* [About this exercise]: Copy out every line in the entries below that includes "updateBook".

* * * * * * * * *

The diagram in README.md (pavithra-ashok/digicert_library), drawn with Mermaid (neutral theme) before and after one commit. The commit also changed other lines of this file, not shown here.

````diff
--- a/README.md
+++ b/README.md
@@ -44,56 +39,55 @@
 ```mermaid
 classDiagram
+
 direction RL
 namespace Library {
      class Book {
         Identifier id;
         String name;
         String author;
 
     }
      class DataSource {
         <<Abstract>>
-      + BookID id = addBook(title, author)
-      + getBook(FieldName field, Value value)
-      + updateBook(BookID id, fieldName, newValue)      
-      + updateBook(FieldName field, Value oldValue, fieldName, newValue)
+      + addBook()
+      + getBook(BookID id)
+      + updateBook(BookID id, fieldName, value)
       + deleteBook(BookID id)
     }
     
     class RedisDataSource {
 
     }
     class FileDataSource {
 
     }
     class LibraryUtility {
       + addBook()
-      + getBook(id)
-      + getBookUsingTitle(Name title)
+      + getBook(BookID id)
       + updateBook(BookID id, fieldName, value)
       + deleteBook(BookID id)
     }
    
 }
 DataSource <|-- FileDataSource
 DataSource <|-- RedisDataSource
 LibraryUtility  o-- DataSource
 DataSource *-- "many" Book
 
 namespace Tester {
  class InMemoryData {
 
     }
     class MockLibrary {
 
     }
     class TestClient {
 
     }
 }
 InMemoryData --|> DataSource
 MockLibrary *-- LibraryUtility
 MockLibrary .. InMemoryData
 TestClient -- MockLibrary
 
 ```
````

* * * * * * * * *

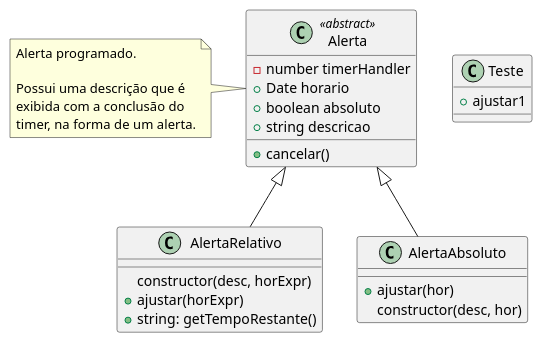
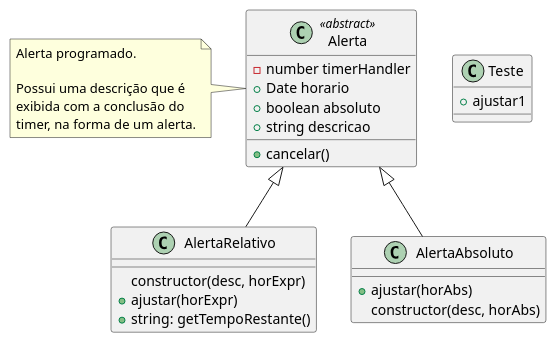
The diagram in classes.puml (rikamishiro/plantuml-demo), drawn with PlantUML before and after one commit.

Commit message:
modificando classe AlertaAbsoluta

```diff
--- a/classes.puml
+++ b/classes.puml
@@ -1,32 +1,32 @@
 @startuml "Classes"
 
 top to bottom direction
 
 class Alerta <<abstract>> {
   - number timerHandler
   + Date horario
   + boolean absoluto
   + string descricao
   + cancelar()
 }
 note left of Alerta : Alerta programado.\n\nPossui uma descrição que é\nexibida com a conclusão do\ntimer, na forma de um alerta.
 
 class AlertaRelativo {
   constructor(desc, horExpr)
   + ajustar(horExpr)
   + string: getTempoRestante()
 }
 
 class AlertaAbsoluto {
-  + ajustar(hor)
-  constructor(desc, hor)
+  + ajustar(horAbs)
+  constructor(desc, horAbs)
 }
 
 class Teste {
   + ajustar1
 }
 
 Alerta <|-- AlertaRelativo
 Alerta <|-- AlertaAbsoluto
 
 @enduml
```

* * * * * * * * *

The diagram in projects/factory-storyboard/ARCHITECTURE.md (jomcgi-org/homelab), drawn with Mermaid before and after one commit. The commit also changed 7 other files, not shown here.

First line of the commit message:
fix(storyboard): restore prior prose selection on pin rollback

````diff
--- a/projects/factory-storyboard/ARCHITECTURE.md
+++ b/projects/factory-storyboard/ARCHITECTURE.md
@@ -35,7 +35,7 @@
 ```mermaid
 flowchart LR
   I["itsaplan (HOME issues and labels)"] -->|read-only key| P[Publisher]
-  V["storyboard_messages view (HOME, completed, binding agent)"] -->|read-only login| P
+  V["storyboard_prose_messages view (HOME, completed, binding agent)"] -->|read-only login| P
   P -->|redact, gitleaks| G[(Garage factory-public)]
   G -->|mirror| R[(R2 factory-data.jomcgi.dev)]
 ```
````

* * * * * * * * *

* [Response to this task]:
-      + updateBook(BookID id, fieldName, newValue)      
-      + updateBook(FieldName field, Value oldValue, fieldName, newValue)
+      + updateBook(BookID id, fieldName, value)
       + updateBook(BookID id, fieldName, value)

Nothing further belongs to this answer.